By: James Smith
There’s no doubting that we live in a golden age of technology. We have access to more information and cooler gadgets than anyone in the history of our planet has ever had before. And innovations are only coming more and more quickly. Just think: fifteen years ago, the Internet barely even existed; today, we can’t imagine living without it.
That being so, it’s easy to forget that our ancestors were pretty smart too, and that, however much like sorcery our current inventions may seem, they’re in some ways less revolutionary than what past inventors have accomplished. So, the Daily Lounge presents -- four of the greatest inventions in history:
Compass There was a long, dark period of history when our ancestors wandered around aimlessly and used the stars to figure out what direction they were going in -- perhaps one of the reasons that the Jews wandered for forty years in the desert trying to complete a journey that today should probably take ten hours. Then, somewhere around the year 1000, someone realized that certain magnets always pointed in the same direction, and that direction was always north. How important was that invention? It only made long-distance navigation possible on a large scale.
Printing Press Not quite as big a deal as written language, we give you. But when Johannes Gutenberg introduced movable type to Europe in 1439, and then spent the following years tinkering with the various elements that would become the printing press, he transformed the face of Europe, and the world, forever. Suddenly it was possible to mass-produce books, to educate large numbers of people, to communicate through mass media, to transmit knowledge via the page. Not only did Gutenberg create mass media, he made the expansion of the human mind possible.
Interchangeable Parts We’ve all heard of Eli Whitney and how he invented the cotton gin. Somehow, though, his more significant invention, the development of interchangeable parts, is often overlooked. In 1801, Whitney presented to the United States Congress ten rifles, which he disassembled, mixed up, and reassembled in front of them. The result was a process that allowed for large-scale manufacture of almost any device -- and, probably, allowed the manufacturing-heavy North to win the Civil War. Whitney was never able to develop the economies of scale to make interchangeable parts practical, but today the idea is at the heart of all manufacturing worldwide.
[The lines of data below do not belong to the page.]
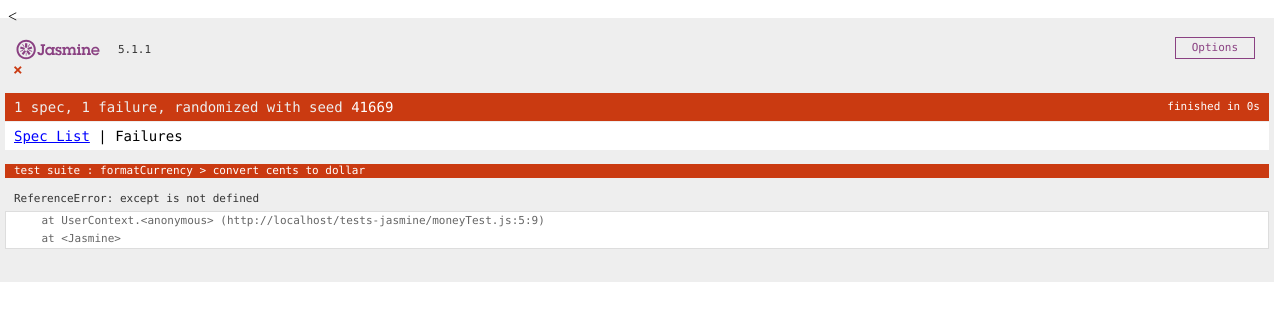
Repository: Gaurav124937/Javascirpt-amazon-clone
Page: tests-jasmine/tests.html
An editor plug-in stored every save of this project. The page is shown before and after the next save, followed by the edit.
The browser window is 1280 px wide. The pictures show the whole page.

Above is the page before, as saved 2026-10-13 22:14:00.

After the next save:
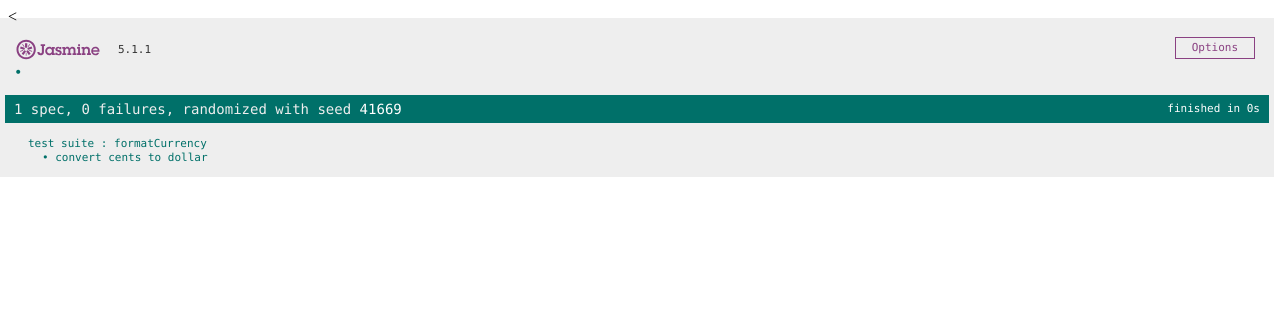
Saved 2 min 16 s later.
--- a/tests-jasmine/moneyTest.js
+++ b/tests-jasmine/moneyTest.js
@@ -2,6 +2,6 @@
 
 describe('test suite : formatCurrency',()=>{
     it('convert cents to dollar',()=>{
-        except(formatCurrency(2095)).toEqual('20.95');
+        expect(formatCurrency(2095)).toEqual('20.95');
     });
 });
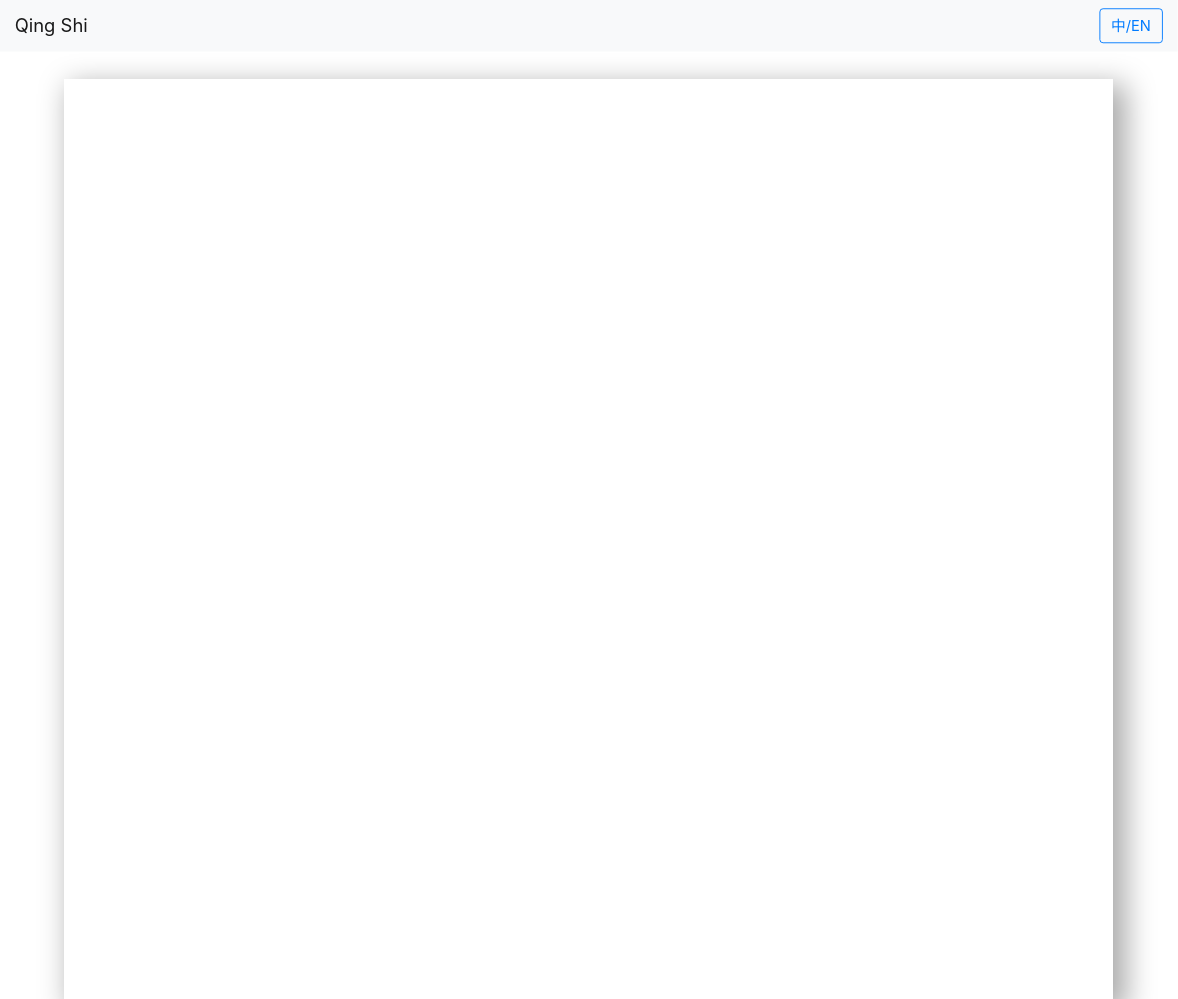
Repository: sqsssq/webpage
Page: index.html
The author's editor kept a copy of each file at every save. The page is drawn from the files as they stood at one save, then again after the next save.
The browser window is 1280 px wide. The pictures show the whole page, at 92% of full size.
Some web libraries are served in a nearby version.

Above is the page before, as saved 2022-03-27 20:45:25.

### index.html
<!--
 * @Author: Qing Shi
 * @LastEditTime: 2022-03-27 20:43:20
 * @Knowledge:
 * @Description: my homepage
 * @Attention:
-->
<!doctype html>
<html lang="zh-CN">

<head>
    <!-- 必须的 meta 标签 -->
    <meta charset="utf-8">
    <meta name="viewport" content="width=device-width, initial-scale=1, shrink-to-fit=no">
    <title>Qing Shi</title>

    <!-- 新 Bootstrap4 核心 CSS 文件 -->
    <link rel="stylesheet" href="https://cdn.staticfile.org/twitter-bootstrap/4.3.1/css/bootstrap.min.css">

    <!-- jQuery文件。务必在bootstrap.min.js 之前引入 -->
    <script src="https://cdn.staticfile.org/jquery/3.2.1/jquery.min.js"></script>

    <!-- bootstrap.bundle.min.js 用于弹窗、提示、下拉菜单，包含了 popper.min.js -->
    <script src="https://cdn.staticfile.org/popper.js/1.15.0/umd/popper.min.js"></script>

    <!-- 最新的 Bootstrap4 核心 JavaScript 文件 -->
    <script src="https://cdn.staticfile.org/twitter-bootstrap/4.3.1/js/bootstrap.min.js"></script>

    <link rel="stylesheet" href="css/index.css">
    <link rel="shortcut icon" href="icon/bitbug_favicon.ico" />
</head>

<body>

    <nav class="navbar navbar-light bg-light">
        <a class="navbar-brand" href="#">
            Qing Shi
        </a>

        <button type="button" class="btn btn-outline-primary">中/EN</button>
    </nav>

    <div class="container framework">
        <!-- Image and text -->
    </div>
</body>

</html>

### css/index.css
* {
    margin: 0;
    padding: 0;
}

body {
    /* font-family:Georia,serif; */
    background: #ffffff;
    /* font-weight:bold; */
    /* font-size:15px; */
    /* color:#333;
    overflow: hidden; */
    -webkit-font-smoothing: antialiased;
}

.framework {
    height: 1000px;
    margin-top: 30px;
    /* border-color: black; */
    /* border-width: 3px; */
    /* border-style: solid; */
    box-shadow: darkgrey 10px 10px 30px 5px ;
}


/*chrome--------------------------------------------start*/
::-webkit-scrollbar {
    width: 8px;
    height: 8px;
}

/* Track */
::-webkit-scrollbar-track {
    background: #ffffff;
    border-radius: 8px;
}

/* Handle */
::-webkit-scrollbar-thumb {
    background: rgb(201, 201, 202);
    border-radius: 8px;
}

/* Handle on hover */
::-webkit-scrollbar-thumb:hover {
    background: rgb(162, 162, 163);
}

.el-menu::-webkit-scrollbar,
.el-table__body-wrapper::-webkit-scrollbar {
    display: none;
}

.el-menu:hover::-webkit-scrollbar,
.el-table__body-wrapper:hover::-webkit-scrollbar {
    display: block;
}

/*chrome--------------------------------------------end*/

After the next save:
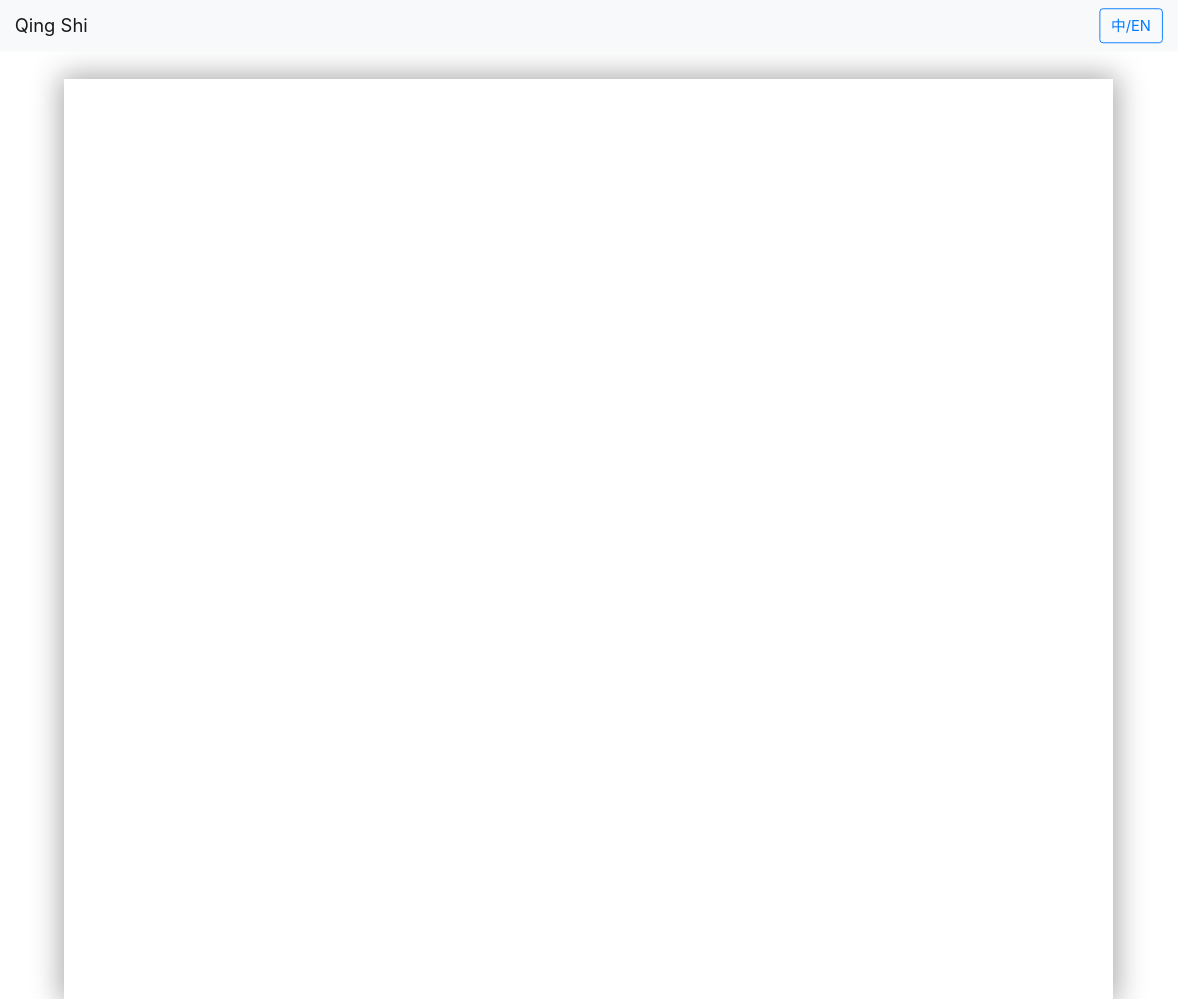
Saved 40 s later.
--- a/css/index.css
+++ b/css/index.css
@@ -19,7 +19,7 @@ body {
     /* border-color: black; */
     /* border-width: 3px; */
     /* border-style: solid; */
-    box-shadow: darkgrey 10px 10px 30px 5px ;
+    box-shadow: darkgrey 0px 0px 30px 5px ;
 }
Space Shuttle They could have stopped inventing stuff after the moon landing and it would have been all right. Amazing as cell phones and the Internet are, no technological achievement we accomplish will ever reach the simple inconceivability of launching a person into space to walk on the moon. (Until we start establishing colonies on Mars, of course). Neil Armstrong setting foot on the moon may have been the pinnacle of human technological achievement.